* Edit difference data *
^^^^^^^^

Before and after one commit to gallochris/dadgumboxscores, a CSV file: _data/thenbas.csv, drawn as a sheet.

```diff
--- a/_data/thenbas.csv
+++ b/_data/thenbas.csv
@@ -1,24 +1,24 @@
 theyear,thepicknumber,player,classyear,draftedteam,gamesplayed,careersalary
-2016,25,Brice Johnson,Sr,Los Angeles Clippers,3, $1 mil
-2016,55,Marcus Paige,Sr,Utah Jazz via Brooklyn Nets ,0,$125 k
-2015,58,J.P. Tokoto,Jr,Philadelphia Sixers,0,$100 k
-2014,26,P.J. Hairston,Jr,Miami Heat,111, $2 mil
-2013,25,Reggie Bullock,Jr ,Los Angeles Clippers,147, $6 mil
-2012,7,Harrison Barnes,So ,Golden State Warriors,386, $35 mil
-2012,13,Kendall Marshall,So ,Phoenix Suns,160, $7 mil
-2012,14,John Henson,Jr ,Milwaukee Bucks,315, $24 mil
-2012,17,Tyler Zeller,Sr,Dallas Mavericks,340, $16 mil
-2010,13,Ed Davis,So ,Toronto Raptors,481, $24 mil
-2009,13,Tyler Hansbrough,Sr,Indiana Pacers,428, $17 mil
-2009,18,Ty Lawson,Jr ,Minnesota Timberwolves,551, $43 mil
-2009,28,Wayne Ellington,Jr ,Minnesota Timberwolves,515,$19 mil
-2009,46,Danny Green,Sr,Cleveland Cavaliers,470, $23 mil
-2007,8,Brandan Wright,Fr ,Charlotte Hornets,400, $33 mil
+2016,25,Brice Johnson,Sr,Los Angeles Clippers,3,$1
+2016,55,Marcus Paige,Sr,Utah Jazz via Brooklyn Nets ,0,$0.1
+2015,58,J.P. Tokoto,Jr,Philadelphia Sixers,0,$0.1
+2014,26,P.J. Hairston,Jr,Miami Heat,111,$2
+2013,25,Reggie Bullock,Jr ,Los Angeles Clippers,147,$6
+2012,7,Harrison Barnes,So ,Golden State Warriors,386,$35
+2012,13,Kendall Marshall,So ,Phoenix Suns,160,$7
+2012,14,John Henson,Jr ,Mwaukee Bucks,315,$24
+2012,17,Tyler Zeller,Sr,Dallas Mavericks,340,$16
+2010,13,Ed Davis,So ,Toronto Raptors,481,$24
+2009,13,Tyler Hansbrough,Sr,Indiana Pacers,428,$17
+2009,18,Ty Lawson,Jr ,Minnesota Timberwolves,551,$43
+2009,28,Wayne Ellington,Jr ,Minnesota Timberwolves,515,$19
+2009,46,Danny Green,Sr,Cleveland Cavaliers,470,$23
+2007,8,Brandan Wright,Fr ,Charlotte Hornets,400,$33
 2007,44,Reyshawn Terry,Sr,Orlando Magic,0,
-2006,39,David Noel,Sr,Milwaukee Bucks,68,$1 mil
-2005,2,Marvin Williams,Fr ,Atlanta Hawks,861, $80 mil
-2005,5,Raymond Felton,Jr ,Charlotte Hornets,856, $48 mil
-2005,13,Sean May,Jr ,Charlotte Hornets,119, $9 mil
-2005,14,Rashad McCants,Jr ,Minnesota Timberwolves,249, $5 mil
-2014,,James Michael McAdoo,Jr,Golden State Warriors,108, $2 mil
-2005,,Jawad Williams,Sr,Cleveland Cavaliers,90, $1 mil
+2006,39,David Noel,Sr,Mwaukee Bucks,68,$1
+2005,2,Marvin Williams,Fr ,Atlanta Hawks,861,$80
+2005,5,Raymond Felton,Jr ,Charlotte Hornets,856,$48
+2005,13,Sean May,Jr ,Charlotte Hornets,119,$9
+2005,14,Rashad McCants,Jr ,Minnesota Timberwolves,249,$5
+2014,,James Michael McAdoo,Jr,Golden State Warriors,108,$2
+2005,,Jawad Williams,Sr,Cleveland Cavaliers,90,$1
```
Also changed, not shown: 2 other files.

^^^^^^^^

* Assignment *
Exactly as written, copy out all the entries above.

* Reply *
Before and after one commit to gallochris/dadgumboxscores, a CSV file: _data/thenbas.csv, drawn as a sheet.

```diff
--- a/_data/thenbas.csv
+++ b/_data/thenbas.csv
@@ -1,24 +1,24 @@
 theyear,thepicknumber,player,classyear,draftedteam,gamesplayed,careersalary
-2016,25,Brice Johnson,Sr,Los Angeles Clippers,3, $1 mil
-2016,55,Marcus Paige,Sr,Utah Jazz via Brooklyn Nets ,0,$125 k
-2015,58,J.P. Tokoto,Jr,Philadelphia Sixers,0,$100 k
-2014,26,P.J. Hairston,Jr,Miami Heat,111, $2 mil
-2013,25,Reggie Bullock,Jr ,Los Angeles Clippers,147, $6 mil
-2012,7,Harrison Barnes,So ,Golden State Warriors,386, $35 mil
-2012,13,Kendall Marshall,So ,Phoenix Suns,160, $7 mil
-2012,14,John Henson,Jr ,Milwaukee Bucks,315, $24 mil
-2012,17,Tyler Zeller,Sr,Dallas Mavericks,340, $16 mil
-2010,13,Ed Davis,So ,Toronto Raptors,481, $24 mil
-2009,13,Tyler Hansbrough,Sr,Indiana Pacers,428, $17 mil
-2009,18,Ty Lawson,Jr ,Minnesota Timberwolves,551, $43 mil
-2009,28,Wayne Ellington,Jr ,Minnesota Timberwolves,515,$19 mil
-2009,46,Danny Green,Sr,Cleveland Cavaliers,470, $23 mil
-2007,8,Brandan Wright,Fr ,Charlotte Hornets,400, $33 mil
+2016,25,Brice Johnson,Sr,Los Angeles Clippers,3,$1
+2016,55,Marcus Paige,Sr,Utah Jazz via Brooklyn Nets ,0,$0.1
+2015,58,J.P. Tokoto,Jr,Philadelphia Sixers,0,$0.1
+2014,26,P.J. Hairston,Jr,Miami Heat,111,$2
+2013,25,Reggie Bullock,Jr ,Los Angeles Clippers,147,$6
+2012,7,Harrison Barnes,So ,Golden State Warriors,386,$35
+2012,13,Kendall Marshall,So ,Phoenix Suns,160,$7
+2012,14,John Henson,Jr ,Mwaukee Bucks,315,$24
+2012,17,Tyler Zeller,Sr,Dallas Mavericks,340,$16
+2010,13,Ed Davis,So ,Toronto Raptors,481,$24
+2009,13,Tyler Hansbrough,Sr,Indiana Pacers,428,$17
+2009,18,Ty Lawson,Jr ,Minnesota Timberwolves,551,$43
+2009,28,Wayne Ellington,Jr ,Minnesota Timberwolves,515,$19
+2009,46,Danny Green,Sr,Cleveland Cavaliers,470,$23
+2007,8,Brandan Wright,Fr ,Charlotte Hornets,400,$33
 2007,44,Reyshawn Terry,Sr,Orlando Magic,0,
-2006,39,David Noel,Sr,Milwaukee Bucks,68,$1 mil
-2005,2,Marvin Williams,Fr ,Atlanta Hawks,861, $80 mil
-2005,5,Raymond Felton,Jr ,Charlotte Hornets,856, $48 mil
-2005,13,Sean May,Jr ,Charlotte Hornets,119, $9 mil
-2005,14,Rashad McCants,Jr ,Minnesota Timberwolves,249, $5 mil
-2014,,James Michael McAdoo,Jr,Golden State Warriors,108, $2 mil
-2005,,Jawad Williams,Sr,Cleveland Cavaliers,90, $1 mil
+2006,39,David Noel,Sr,Mwaukee Bucks,68,$1
+2005,2,Marvin Williams,Fr ,Atlanta Hawks,861,$80
+2005,5,Raymond Felton,Jr ,Charlotte Hornets,856,$48
+2005,13,Sean May,Jr ,Charlotte Hornets,119,$9
+2005,14,Rashad McCants,Jr ,Minnesota Timberwolves,249,$5
+2014,,James Michael McAdoo,Jr,Golden State Warriors,108,$2
+2005,,Jawad Williams,Sr,Cleveland Cavaliers,90,$1
```
Also changed, not shown: 2 other files.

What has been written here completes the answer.